▸ What you need to do: Reproduce the whole listing exactly, omitting any picture it holds.

== Input material

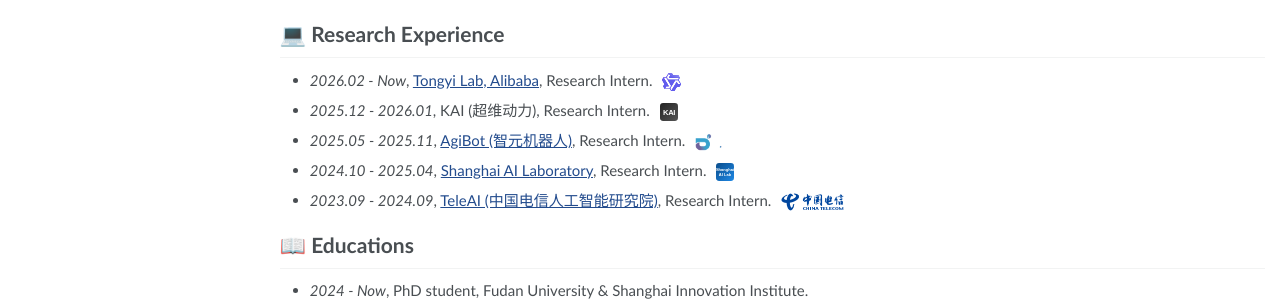
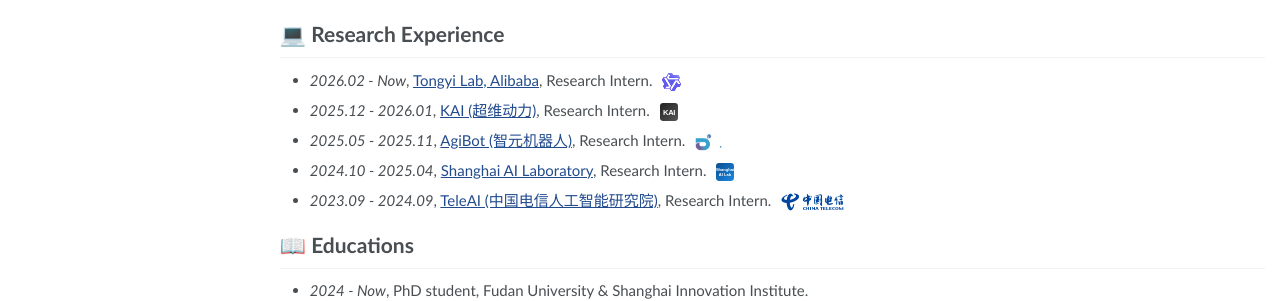
Before and after one commit to JinChen0056/jinchen0056.github.io, a Jekyll site: the page built from _pages/about.md, in a window 1280 px wide and 900 px high, scrolled down 997 px. Shown: the part 583-884 px from the top of the window. Built offline with Jekyll 4.4.1, drawn with Linux system fonts in a browser that asks for light colours.

Commit message:
Research Experience: link KAI to kinetixai.tech

```diff
--- a/_pages/about.md
+++ b/_pages/about.md
@@ -83,7 +83,7 @@
 
 # 💻 Research Experience
 - *2026.02 - Now*, [Tongyi Lab, Alibaba](https://tongyi.aliyun.com/), Research Intern. <img src='images/logos/tongyi.svg' style='height:18px;vertical-align:middle;margin-left:6px'>
-- *2025.12 - 2026.01*, KAI (超维动力), Research Intern. <img src='images/logos/kai.svg' style='height:18px;vertical-align:middle;margin-left:6px'>
+- *2025.12 - 2026.01*, [KAI (超维动力)](https://www.kinetixai.tech/), Research Intern. <img src='images/logos/kai.svg' style='height:18px;vertical-align:middle;margin-left:6px'>
 - *2025.05 - 2025.11*, [AgiBot (智元机器人)](https://www.agibot.com/), Research Intern. <img src='images/logos/agibot.png' style='height:18px;vertical-align:middle;margin-left:6px'>
 - *2024.10 - 2025.04*, [Shanghai AI Laboratory](https://www.shlab.org.cn/), Research Intern. <img src='images/logos/shlab.svg' style='height:18px;vertical-align:middle;margin-left:6px'>
 - *2023.09 - 2024.09*, [TeleAI (中国电信人工智能研究院)](https://www.tele-ai.cn/), Research Intern. <img src='images/logos/teleai.png' style='height:18px;vertical-align:middle;margin-left:6px'>
```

====

▸ Response:
Before and after one commit to JinChen0056/jinchen0056.github.io, a Jekyll site: the page built from _pages/about.md, in a window 1280 px wide and 900 px high, scrolled down 997 px. Shown: the part 583-884 px from the top of the window. Built offline with Jekyll 4.4.1, drawn with Linux system fonts in a browser that asks for light colours.

Commit message:
Research Experience: link KAI to kinetixai.tech

```diff
--- a/_pages/about.md
+++ b/_pages/about.md
@@ -83,7 +83,7 @@
 
 # 💻 Research Experience
 - *2026.02 - Now*, [Tongyi Lab, Alibaba](https://tongyi.aliyun.com/), Research Intern. <img src='images/logos/tongyi.svg' style='height:18px;vertical-align:middle;margin-left:6px'>
-- *2025.12 - 2026.01*, KAI (超维动力), Research Intern. <img src='images/logos/kai.svg' style='height:18px;vertical-align:middle;margin-left:6px'>
+- *2025.12 - 2026.01*, [KAI (超维动力)](https://www.kinetixai.tech/), Research Intern. <img src='images/logos/kai.svg' style='height:18px;vertical-align:middle;margin-left:6px'>
 - *2025.05 - 2025.11*, [AgiBot (智元机器人)](https://www.agibot.com/), Research Intern. <img src='images/logos/agibot.png' style='height:18px;vertical-align:middle;margin-left:6px'>
 - *2024.10 - 2025.04*, [Shanghai AI Laboratory](https://www.shlab.org.cn/), Research Intern. <img src='images/logos/shlab.svg' style='height:18px;vertical-align:middle;margin-left:6px'>
 - *2023.09 - 2024.09*, [TeleAI (中国电信人工智能研究院)](https://www.tele-ai.cn/), Research Intern. <img src='images/logos/teleai.png' style='height:18px;vertical-align:middle;margin-left:6px'>
```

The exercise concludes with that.